Gwendolyn L. Smith joined Skinner with a breadth of experience in a variety of art museums and historic houses, most recently as a Curator of an American country house on Long Island. While a Curator at Planting Fields Foundation in Oyster Bay, New York, Gwendolyn oversaw the care of the broad collections of Gatsby-era Tudor Revival style country house, Coe Hall, built in 1918. The furnishings in the house included 17th-early 20th century English, Dutch, and French furniture and decorative arts, and 13th-19th century stained glass windows, Baroque Dutch paintings, and Chinese jades. She curated several exhibitions while at Planting Fields including exhibitions on interior designers Elsie de Wolfe and Charles Duveen, as well as style icon Millicent Rogers. She appeared on New York and Long Island’s PBS television show “Treasures of New York” and has lectured on a variety of art, cultural and museum historical topics including as a panelist at the Robert Chanler conference at Vizcaya in 2014, where she spoke about patronage in the Gilded Age.

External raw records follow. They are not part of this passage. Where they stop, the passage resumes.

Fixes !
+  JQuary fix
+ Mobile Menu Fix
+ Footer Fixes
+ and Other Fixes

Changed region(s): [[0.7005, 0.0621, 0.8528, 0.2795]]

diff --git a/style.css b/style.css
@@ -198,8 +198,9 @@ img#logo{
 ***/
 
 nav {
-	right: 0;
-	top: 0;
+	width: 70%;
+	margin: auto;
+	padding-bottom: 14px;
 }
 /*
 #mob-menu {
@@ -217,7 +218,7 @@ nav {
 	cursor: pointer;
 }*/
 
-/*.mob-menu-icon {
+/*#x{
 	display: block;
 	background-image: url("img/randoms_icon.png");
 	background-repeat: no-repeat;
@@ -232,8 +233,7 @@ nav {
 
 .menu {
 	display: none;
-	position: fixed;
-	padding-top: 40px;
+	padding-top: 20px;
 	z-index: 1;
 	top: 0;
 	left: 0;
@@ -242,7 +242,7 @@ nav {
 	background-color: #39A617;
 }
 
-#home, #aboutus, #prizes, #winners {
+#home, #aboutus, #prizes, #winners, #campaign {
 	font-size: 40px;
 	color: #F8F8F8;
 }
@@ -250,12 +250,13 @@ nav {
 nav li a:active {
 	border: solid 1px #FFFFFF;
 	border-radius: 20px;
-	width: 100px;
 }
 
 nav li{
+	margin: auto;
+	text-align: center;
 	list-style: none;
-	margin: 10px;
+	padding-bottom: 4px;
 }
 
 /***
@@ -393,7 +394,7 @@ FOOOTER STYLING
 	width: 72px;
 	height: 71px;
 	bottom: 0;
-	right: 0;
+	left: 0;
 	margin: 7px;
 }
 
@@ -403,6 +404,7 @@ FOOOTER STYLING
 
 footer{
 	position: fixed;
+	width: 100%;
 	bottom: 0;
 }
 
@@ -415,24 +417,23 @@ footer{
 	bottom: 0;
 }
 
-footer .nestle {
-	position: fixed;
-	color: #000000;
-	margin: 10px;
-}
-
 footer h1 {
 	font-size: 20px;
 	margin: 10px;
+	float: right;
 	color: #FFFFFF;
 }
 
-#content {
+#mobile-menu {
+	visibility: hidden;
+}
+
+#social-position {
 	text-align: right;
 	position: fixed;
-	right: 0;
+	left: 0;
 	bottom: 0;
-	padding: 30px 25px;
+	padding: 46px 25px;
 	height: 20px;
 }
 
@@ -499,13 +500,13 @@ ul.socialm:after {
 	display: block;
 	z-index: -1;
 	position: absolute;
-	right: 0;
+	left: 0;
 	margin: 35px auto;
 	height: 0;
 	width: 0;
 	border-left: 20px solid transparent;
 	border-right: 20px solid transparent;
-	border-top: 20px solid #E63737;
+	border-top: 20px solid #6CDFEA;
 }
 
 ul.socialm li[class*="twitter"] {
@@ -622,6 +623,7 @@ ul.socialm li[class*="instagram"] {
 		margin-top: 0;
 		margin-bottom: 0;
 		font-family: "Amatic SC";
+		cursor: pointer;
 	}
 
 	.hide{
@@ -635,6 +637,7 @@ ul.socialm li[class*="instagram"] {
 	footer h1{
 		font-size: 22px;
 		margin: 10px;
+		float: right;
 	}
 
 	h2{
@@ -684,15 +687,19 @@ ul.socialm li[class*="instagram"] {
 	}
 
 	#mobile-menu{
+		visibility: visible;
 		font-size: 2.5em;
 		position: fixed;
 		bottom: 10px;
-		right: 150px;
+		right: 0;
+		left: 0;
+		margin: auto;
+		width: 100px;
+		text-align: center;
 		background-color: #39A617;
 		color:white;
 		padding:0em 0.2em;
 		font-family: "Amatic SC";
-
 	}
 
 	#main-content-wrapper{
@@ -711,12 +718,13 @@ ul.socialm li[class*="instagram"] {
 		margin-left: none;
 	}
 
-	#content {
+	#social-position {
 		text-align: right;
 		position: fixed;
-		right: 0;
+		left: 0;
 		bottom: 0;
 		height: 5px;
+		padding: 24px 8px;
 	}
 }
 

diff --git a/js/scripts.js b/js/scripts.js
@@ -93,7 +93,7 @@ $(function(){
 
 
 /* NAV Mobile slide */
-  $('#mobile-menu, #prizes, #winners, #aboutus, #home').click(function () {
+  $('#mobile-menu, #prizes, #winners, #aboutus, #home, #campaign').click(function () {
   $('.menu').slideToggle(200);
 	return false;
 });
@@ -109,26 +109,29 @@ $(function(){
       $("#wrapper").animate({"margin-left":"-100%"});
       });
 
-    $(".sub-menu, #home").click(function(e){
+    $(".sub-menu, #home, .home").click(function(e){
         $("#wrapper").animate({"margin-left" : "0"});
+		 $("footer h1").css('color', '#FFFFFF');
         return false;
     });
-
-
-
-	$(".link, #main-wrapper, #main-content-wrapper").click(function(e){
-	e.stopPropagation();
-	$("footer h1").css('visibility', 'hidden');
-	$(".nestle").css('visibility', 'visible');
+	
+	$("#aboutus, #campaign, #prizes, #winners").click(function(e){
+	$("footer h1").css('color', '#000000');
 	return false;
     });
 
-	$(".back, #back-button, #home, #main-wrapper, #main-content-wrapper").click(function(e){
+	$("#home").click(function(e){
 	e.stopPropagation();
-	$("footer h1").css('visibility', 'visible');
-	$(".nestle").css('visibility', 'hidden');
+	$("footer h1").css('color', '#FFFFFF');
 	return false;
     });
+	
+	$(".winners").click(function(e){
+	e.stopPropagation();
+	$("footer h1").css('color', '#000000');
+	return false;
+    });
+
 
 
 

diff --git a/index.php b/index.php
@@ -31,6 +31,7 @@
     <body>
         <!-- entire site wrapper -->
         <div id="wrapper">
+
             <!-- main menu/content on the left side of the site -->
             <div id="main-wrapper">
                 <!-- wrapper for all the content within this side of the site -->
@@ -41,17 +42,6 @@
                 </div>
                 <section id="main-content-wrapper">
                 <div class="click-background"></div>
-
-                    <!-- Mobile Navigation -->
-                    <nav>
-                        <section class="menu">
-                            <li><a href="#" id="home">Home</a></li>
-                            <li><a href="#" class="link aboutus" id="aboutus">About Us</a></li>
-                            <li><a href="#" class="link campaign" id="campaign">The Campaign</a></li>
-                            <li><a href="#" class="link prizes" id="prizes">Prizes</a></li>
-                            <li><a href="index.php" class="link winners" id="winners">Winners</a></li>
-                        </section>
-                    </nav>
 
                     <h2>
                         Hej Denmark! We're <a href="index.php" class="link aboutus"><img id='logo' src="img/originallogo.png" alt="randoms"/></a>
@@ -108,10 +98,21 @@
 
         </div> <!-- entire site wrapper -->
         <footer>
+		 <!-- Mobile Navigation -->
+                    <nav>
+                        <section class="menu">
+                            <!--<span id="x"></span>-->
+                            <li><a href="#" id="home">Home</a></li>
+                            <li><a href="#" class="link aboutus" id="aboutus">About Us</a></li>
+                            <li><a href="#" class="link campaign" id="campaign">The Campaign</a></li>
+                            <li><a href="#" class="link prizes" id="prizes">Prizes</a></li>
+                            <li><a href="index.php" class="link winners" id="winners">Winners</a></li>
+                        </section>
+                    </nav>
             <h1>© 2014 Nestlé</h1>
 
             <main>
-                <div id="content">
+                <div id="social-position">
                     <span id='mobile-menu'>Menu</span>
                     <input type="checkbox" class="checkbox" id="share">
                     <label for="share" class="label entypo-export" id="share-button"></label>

Gwendolyn’s prior museum experience has been at The Peabody Essex Museum and The Sterling & Francine Clark Art Institute. While at Peabody Essex Museum, she was a project coordinator and installation manager for exhibitions and gallery rotations which including The Emperor’s Private Paradise: Treasures from the Forbidden City; Golden: Flemish and Dutch Masterworks from the Eijk and Rosemarie van Otterloo Collection; Fiery Pool: The Maya and the Mythic Sea. At the Sterling & Francine Clark Art Institute, she facilitated the installation of exhibitions, collections acquisitions, cataloguing and condition reporting a breadth of objects from ceramics and silver to photographs. Exhibitions she worked on included The Manton Collection: Gainsborough, Constable, Turner; The Unknown Monet: Pastels and Drawings; and Consuming Passion: Fragonard’s Allegories of Love. Prior to working at the Clark, Gwendolyn worked at Strawbery Banke Museum cataloguing and inventorying their collections including English ceramics.
Gwendolyn has a BA from Smith College in Art History, and a Master’s from Harvard University in Museum Studies. Her academic studies included Rococo, Italian Baroque, American and British 18th and 19th century art and decorative arts, having also done a semester in England with Oxford University while studying Georgian architecture and social culture of Bath. After college, a course at Boston Architectural College on the History of Furniture helped solidify her interest in decorative arts. She indulged her love of English Country Houses as a 2013 alumnae of Attingham Trust Summer School. She is member of the American Ceramics Circle, the Decorative Arts Trust, Royal Oak Foundation, New York Silver Society, American Young Friends of the Georgian Group, and The Victorian Society.
Gwendolyn looks forward each day to researching new pieces and discovering new stories. She hopes to share her interest in English and French ceramics; tea caddies, furniture and 18th/early 19th century silver, and broaden her knowledge and interest in Victorian/Aesthetic Movement/Gilded Age, Dutch East India Trade, and the aesthetic design of English Country Houses and their American counterparts.